Moe Syzslak called it “weird for the sake of weird.” But back in my academy days, whenever I’d interact with self-identified analytic philosophers, they’d often make fun of ‘post-modernism’ as an idea. Or else outright spit abuse at it.
This is one reason I never entirely warmed to the broad style of analytic philosophy – I could always sense a futile anger in that history of contempt for alternative approaches to writing and thinking. I’d think, “Really? You’re going to get that angry about this?”
|I would genuinely like to know if this makes a good|
metaphor to explain what postmodernism is. Please
let me know in the comments, or on Twitter.
But the term postmodern, in its very simplest conception, just means that modernity is over. There was once a thing called modernism, modernity, the modern. An approach to the world and life. A particular set of broad presumptions about how humanity and the universe worked.

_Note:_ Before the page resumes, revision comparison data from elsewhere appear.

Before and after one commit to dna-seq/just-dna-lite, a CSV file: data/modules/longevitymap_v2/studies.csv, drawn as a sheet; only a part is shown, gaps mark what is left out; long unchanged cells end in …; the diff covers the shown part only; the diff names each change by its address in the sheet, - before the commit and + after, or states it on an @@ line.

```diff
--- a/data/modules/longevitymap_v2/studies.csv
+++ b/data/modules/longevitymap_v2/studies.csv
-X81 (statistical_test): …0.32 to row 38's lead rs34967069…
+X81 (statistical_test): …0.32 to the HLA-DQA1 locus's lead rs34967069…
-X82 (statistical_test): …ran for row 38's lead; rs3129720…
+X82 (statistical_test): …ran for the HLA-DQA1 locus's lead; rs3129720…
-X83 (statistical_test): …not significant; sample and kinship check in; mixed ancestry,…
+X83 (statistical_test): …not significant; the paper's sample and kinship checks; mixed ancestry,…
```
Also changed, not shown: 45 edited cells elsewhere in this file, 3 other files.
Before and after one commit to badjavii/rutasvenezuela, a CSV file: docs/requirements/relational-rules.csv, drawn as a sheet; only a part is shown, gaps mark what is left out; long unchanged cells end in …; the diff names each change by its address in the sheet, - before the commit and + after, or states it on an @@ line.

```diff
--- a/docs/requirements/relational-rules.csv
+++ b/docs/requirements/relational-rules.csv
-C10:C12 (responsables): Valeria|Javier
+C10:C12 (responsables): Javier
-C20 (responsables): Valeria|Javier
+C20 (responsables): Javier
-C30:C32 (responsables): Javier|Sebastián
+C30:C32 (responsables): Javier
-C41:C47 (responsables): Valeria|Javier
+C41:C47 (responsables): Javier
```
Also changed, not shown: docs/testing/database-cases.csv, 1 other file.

So the word postmodern means that, whatever those presumptions are, they no longer hold. The world has changed, and it’s made modernity obsolete.
Like all the traffic signs that remain visible over the waterline of a flooded city. You can see them, you know what they mean, but the roads they’re built to control are five feet below you and you're in a motorboat.
Antonio Negri refers a lot to the postmodern era in Empire and this is exactly what he means every time. Now, he often discusses different aspects of this transition and what’s changed. But if you understand this sense of the term as the most basic, always underlying the more specific explorations, you’ll never scratch your head in any discussion of postmodernism again.
Not as much, anyway.
That transition from modern to postmodern will be a central idea to analyze in my own book Utopias. One image of perfection and progress was shattered in the West. Another had to replace it, but it was going to be a tough battle to work out what that new image would be.
And modernity’s image of social progress was intrinsically corrupt: it depended on the ascendance of a state and a bureaucracy over all of society. More than that, the development of the state was seen in mainstream Western culture as the highest achievement of humanity.
The apologists of imperialism and the European conquest, genocide, and exploitation of foreign peoples weren’t aberrations. Most people excuse the evil actions of their society as grounded in a higher virtue. And they actually believe this higher virtue, because otherwise they’d have to admit that they’re justifying piracy and violence.
|You can't turn away from or justify the violence of|
your own society and politics when it starts to turn on
So you had John Stuart Mill – who is standard reading in introductory moral philosophy courses – arguing seriously that England had a moral duty to occupy and control India to rise their civilization up to the most advanced culture of the West. People used to believe genuinely in the White Man’s Burden as a real moral mission of Europe.
The First World War was the moment when that moral illusion had to shatter. Of course, no one realized it all at once. But this is what happens when a bunch of states who’ve defined their entire existence through the mission of conquering the world have run out of space.
They have nowhere left to invade but each other. The First World War was when the imperialist states of Europe brought their full military might on each other. Blackadder was right.* For the first time, the powerful industrialized nations of Europe were fighting enemies of comparable technological power.
* "Well, you see, George, I did like it, back in the old days when the prerequisite of a British campaign was that the enemy should under no circumstances carry guns -- even spears made us think twice. The kind of people we liked to fight were two feet tall and armed with dry grass."
Stalemate could be the only result. And stalemate with military technology powerful enough to conquer the world and kill millions of people from Africa to India and China had the actual results you'd expect.
Empires of conquest weren’t the leading edge of social progress. They were devastating military machines. The dream was gone because we realized that it masked a nightmare.
And some of the people with the deepest, most terrifying insight into that nightmare were the philosophers who lived in the period surrounding the First World War. They were prophets of modernity’s unmasking, conquest’s betrayal of itself to the conquerors themselves.
They looked into the face of terror, and had to deal with the fact that it was their own faces. . . . To be continued